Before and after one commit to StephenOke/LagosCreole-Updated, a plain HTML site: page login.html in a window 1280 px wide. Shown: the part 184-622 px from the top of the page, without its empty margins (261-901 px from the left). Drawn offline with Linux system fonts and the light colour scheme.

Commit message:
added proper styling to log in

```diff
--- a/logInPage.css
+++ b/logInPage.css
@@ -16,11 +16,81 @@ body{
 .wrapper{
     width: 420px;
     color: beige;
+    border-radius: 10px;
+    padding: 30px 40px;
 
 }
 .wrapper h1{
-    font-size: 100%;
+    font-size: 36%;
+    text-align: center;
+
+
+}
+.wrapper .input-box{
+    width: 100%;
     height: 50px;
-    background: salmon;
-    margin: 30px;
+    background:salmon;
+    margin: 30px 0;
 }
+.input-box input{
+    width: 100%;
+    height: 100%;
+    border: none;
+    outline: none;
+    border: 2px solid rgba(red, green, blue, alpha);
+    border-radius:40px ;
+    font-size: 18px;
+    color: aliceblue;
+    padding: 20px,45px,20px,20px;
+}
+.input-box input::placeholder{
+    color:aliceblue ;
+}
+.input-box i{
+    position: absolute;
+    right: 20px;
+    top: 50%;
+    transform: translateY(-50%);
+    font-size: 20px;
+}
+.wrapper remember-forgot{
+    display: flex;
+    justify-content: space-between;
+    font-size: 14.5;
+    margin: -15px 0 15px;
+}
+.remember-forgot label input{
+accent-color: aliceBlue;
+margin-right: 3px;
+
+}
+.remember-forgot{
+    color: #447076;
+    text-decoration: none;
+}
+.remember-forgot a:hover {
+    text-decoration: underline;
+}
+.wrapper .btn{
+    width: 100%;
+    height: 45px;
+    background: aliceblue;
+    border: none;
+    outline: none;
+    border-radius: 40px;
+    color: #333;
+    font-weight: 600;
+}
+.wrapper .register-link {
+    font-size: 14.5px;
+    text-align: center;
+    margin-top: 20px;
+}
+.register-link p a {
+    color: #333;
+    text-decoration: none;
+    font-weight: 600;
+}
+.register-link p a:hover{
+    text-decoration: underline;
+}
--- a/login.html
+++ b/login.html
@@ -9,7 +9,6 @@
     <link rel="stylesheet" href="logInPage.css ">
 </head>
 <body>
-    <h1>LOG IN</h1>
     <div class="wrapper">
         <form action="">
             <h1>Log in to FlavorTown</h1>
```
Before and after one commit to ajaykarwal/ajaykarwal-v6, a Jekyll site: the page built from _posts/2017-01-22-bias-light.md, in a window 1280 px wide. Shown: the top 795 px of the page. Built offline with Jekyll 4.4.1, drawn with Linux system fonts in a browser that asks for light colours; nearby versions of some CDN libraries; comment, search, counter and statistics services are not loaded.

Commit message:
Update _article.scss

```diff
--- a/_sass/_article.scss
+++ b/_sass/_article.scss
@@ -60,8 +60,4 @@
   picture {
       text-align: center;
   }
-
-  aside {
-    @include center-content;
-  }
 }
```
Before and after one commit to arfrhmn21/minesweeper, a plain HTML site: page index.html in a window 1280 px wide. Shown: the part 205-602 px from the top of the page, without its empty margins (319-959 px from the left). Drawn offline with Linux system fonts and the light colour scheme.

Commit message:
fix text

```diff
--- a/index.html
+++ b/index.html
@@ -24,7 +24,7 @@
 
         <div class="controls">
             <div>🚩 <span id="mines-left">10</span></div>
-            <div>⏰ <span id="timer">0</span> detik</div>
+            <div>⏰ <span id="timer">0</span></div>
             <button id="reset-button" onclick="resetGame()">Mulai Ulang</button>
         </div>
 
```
......
WHAT YOU SHOULD DO
How many lines in these entries hold the string "register"? Answer with the number alone.

ANSWER TO THIS TASK
3